# WHAT IS EXPECTED
Search the records below for "آبار" and copy every line it turns up in.

# MATERIALS PROVIDED
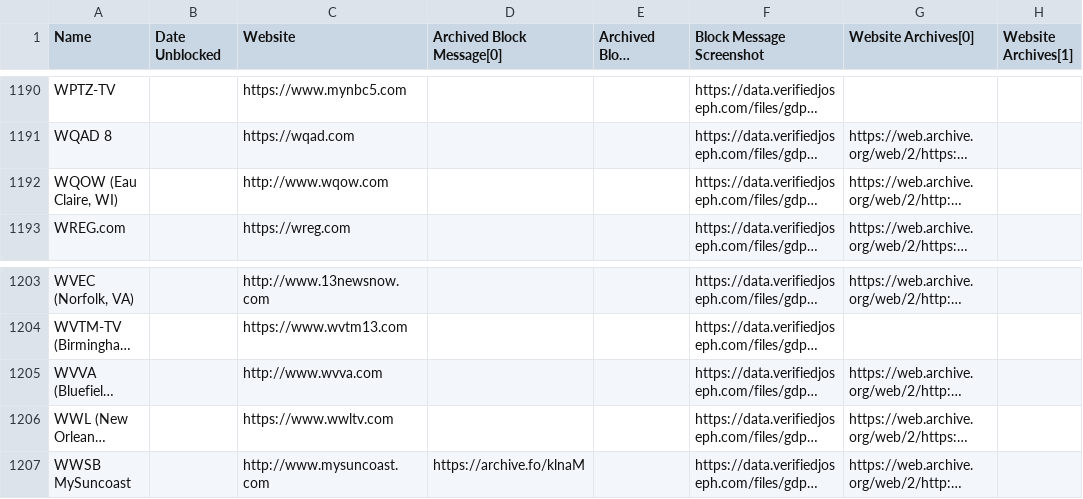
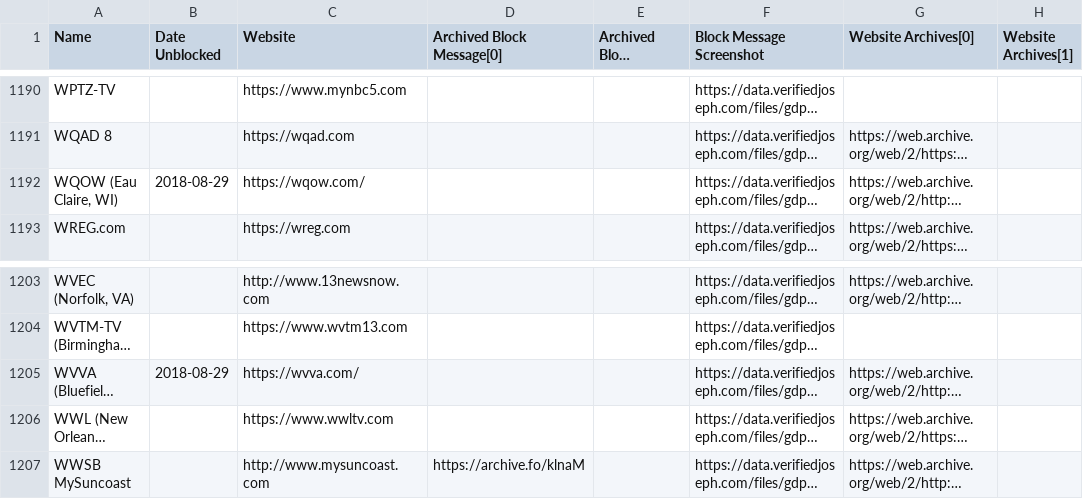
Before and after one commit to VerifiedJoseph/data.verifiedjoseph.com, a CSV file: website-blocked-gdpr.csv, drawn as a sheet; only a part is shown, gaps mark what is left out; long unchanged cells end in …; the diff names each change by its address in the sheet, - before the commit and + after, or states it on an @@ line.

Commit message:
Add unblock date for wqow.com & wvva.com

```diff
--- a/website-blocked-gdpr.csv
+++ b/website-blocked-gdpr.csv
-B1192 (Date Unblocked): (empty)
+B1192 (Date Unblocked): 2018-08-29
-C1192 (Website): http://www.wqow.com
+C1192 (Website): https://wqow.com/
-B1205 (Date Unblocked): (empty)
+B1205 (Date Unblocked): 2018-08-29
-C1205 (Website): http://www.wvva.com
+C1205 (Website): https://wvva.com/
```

* * *

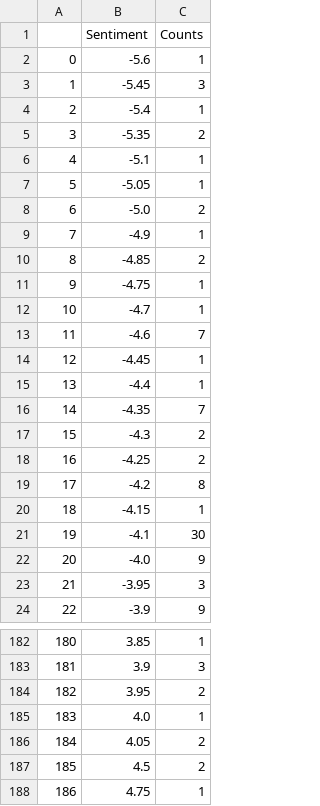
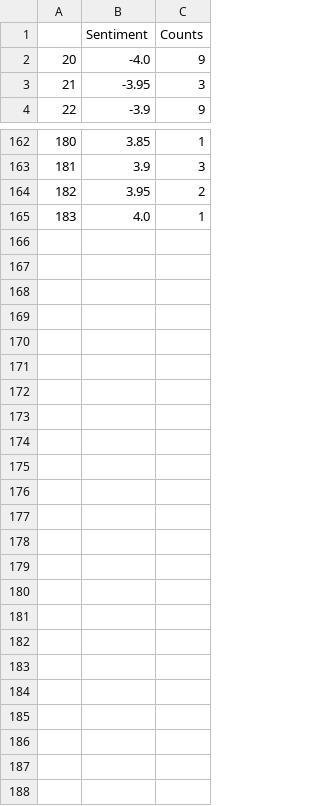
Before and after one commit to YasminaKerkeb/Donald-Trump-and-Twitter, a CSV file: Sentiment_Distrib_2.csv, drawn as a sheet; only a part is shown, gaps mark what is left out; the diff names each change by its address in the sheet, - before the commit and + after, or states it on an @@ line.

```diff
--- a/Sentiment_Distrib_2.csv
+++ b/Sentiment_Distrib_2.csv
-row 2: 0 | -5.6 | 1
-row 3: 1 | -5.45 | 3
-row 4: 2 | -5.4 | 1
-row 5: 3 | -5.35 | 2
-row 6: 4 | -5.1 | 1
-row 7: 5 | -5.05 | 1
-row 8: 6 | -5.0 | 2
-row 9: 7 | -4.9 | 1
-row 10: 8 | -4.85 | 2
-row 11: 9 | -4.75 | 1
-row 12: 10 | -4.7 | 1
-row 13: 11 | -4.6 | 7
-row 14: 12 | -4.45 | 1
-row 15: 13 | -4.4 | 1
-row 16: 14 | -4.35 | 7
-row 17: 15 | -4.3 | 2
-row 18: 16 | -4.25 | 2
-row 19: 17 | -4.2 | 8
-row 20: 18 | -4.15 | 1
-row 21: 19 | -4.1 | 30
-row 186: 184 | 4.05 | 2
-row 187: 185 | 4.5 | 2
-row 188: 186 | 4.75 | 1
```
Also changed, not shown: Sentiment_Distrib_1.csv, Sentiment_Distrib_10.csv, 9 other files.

==

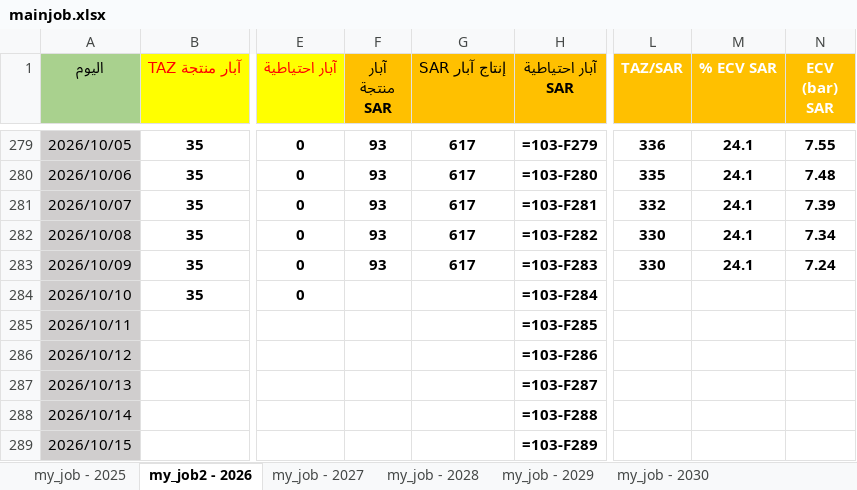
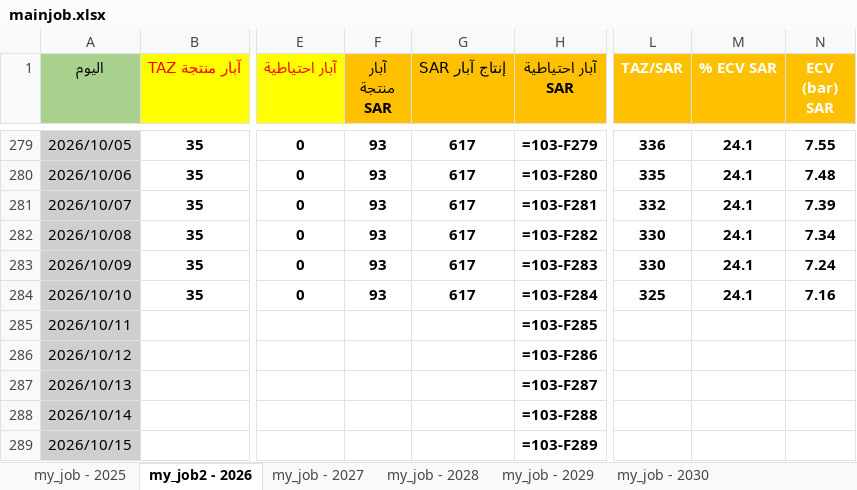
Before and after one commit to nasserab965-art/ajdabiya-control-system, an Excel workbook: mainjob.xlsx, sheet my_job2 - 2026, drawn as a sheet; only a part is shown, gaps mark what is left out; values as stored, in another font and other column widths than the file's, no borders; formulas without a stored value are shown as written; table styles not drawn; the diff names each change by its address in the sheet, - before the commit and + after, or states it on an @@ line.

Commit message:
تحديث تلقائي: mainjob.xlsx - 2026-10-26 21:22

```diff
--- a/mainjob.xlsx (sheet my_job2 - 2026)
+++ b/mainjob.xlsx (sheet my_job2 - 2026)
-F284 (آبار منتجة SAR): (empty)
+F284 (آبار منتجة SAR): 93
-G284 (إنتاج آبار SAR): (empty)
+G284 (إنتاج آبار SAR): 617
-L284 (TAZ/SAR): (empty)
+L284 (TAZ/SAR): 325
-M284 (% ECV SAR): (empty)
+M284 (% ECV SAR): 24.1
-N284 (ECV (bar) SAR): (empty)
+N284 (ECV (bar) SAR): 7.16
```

# WRITTEN SOLUTION
-F284 (آبار منتجة SAR): (empty)
+F284 (آبار منتجة SAR): 93
-G284 (إنتاج آبار SAR): (empty)
+G284 (إنتاج آبار SAR): 617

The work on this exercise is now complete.